THE TASK
Every line holding the string "dòng" should be copied out of the listing.

RECORDS FOR THE EXERCISE
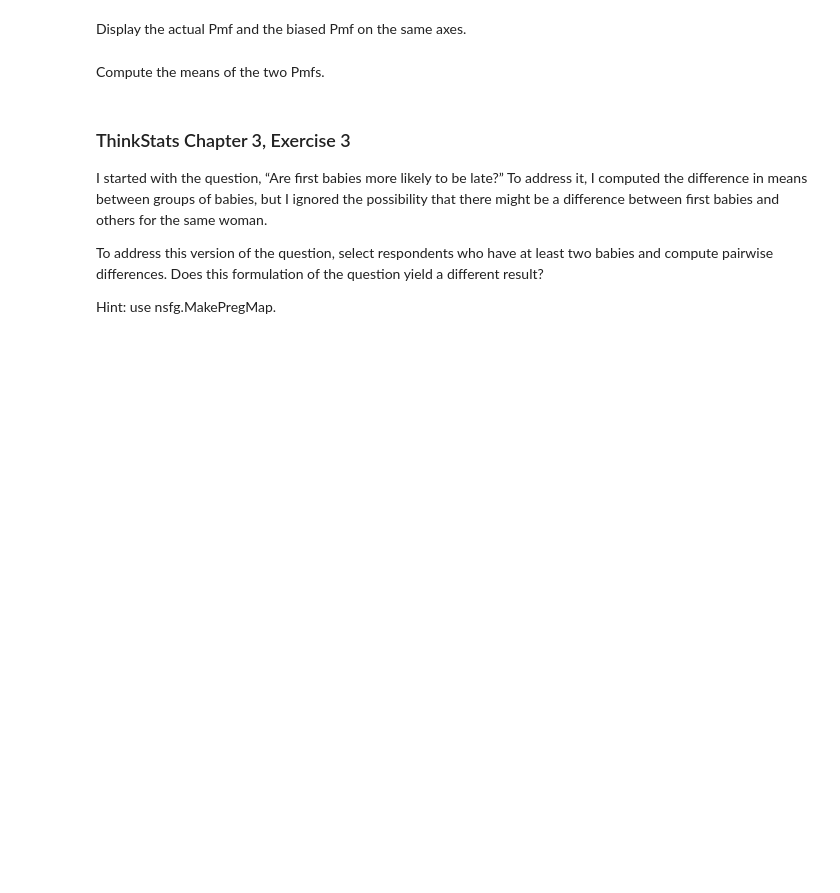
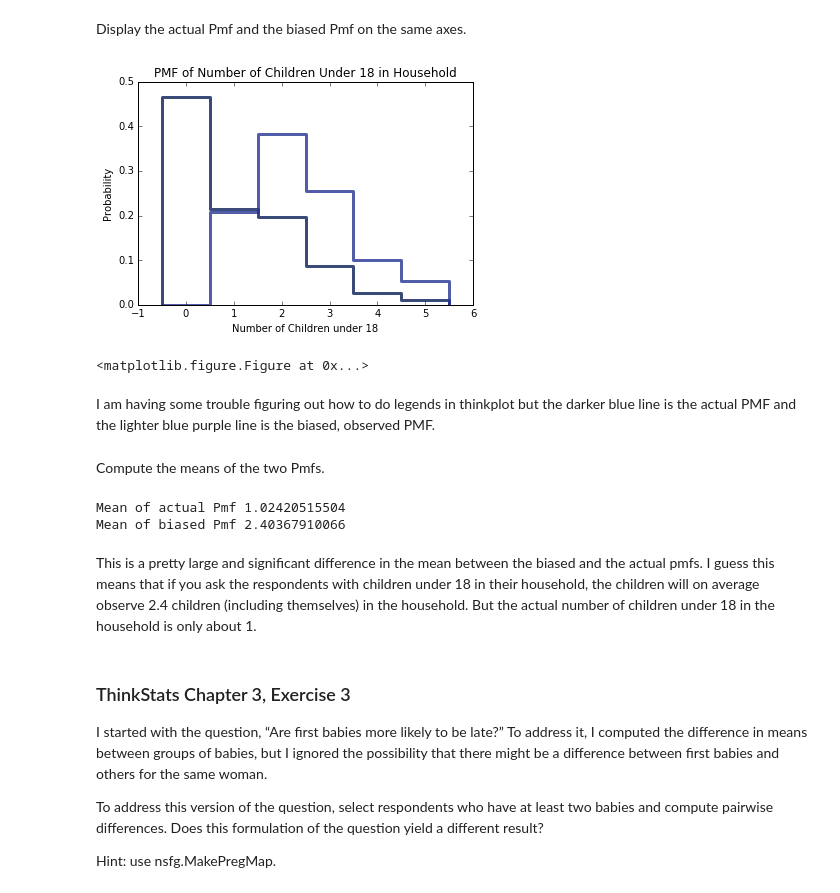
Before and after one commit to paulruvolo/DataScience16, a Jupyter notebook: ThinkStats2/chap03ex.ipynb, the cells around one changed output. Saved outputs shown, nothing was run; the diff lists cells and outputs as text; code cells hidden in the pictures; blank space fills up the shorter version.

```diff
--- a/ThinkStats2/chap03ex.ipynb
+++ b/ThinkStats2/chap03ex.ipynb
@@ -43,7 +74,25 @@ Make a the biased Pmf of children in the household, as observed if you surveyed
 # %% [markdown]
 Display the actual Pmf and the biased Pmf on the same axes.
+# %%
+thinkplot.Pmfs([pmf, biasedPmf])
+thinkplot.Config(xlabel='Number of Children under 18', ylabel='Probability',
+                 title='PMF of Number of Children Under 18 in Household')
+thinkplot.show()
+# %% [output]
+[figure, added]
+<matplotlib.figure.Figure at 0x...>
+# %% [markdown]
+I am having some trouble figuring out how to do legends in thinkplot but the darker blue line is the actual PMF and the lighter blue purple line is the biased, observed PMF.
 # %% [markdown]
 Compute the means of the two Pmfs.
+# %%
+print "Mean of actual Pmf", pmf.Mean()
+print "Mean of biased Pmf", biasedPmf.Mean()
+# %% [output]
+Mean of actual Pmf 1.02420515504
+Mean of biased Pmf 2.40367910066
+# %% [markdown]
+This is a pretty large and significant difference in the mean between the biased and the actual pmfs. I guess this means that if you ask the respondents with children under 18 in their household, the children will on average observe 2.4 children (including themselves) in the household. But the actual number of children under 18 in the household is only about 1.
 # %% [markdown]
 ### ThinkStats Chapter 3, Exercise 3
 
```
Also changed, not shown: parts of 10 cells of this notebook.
...
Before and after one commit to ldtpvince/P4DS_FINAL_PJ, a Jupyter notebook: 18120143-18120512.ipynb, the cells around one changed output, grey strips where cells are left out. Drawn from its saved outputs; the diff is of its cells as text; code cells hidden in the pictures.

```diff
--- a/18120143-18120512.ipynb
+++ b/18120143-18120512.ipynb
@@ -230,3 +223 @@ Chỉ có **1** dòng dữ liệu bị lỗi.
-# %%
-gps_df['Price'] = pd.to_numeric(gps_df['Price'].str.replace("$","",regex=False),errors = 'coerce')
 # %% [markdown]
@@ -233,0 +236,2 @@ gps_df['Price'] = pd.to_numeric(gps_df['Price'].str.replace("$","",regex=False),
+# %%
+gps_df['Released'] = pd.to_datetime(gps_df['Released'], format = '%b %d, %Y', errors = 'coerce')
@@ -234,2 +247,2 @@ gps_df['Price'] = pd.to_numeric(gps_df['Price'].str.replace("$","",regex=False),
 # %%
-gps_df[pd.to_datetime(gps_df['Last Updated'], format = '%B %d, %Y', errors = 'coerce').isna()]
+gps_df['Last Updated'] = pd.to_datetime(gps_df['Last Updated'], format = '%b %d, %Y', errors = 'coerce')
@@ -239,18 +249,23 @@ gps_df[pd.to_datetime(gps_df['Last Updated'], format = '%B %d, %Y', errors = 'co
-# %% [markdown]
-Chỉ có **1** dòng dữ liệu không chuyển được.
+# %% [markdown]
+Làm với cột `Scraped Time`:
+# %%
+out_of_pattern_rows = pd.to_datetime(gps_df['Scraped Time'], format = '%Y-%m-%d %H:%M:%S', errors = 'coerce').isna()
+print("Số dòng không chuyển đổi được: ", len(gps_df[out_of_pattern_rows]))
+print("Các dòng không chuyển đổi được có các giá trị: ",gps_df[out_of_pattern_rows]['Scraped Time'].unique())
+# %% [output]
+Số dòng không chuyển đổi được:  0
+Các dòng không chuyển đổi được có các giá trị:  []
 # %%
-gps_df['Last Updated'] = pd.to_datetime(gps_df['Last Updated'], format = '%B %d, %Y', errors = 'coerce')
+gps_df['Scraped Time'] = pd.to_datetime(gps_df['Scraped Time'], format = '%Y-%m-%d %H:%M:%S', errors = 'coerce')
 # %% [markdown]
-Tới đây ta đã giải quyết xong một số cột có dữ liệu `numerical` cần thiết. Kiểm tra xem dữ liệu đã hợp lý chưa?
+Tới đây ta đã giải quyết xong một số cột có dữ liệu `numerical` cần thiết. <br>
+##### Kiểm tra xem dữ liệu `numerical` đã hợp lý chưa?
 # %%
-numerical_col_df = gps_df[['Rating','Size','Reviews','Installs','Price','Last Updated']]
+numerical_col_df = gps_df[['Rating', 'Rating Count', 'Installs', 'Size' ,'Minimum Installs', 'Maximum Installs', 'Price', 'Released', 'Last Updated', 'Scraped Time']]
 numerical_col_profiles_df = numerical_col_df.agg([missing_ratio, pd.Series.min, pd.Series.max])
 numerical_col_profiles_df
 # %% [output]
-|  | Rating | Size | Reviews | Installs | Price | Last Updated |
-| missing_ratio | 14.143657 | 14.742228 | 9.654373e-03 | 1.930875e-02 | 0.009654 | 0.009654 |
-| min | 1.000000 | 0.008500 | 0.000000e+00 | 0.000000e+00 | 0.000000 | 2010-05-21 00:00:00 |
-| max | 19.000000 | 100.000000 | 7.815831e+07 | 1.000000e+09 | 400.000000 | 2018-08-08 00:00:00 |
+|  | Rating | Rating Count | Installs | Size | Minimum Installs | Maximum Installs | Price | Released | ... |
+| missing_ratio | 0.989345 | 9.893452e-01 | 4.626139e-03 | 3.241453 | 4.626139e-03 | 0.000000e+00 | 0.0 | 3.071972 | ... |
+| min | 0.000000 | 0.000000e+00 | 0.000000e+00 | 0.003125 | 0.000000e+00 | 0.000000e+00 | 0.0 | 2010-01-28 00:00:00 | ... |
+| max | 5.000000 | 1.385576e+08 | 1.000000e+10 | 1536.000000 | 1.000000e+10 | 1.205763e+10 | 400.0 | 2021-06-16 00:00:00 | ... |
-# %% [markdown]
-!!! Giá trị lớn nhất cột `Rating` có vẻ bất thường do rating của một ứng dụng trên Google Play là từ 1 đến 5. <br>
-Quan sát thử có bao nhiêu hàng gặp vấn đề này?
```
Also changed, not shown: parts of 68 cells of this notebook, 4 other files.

FINISHED EXERCISE
@@ -230,3 +223 @@ Chỉ có **1** dòng dữ liệu bị lỗi.
-Chỉ có **1** dòng dữ liệu không chuyển được.
+print("Số dòng không chuyển đổi được: ", len(gps_df[out_of_pattern_rows]))
+print("Các dòng không chuyển đổi được có các giá trị: ",gps_df[out_of_pattern_rows]['Scraped Time'].unique())
+Số dòng không chuyển đổi được:  0
+Các dòng không chuyển đổi được có các giá trị:  []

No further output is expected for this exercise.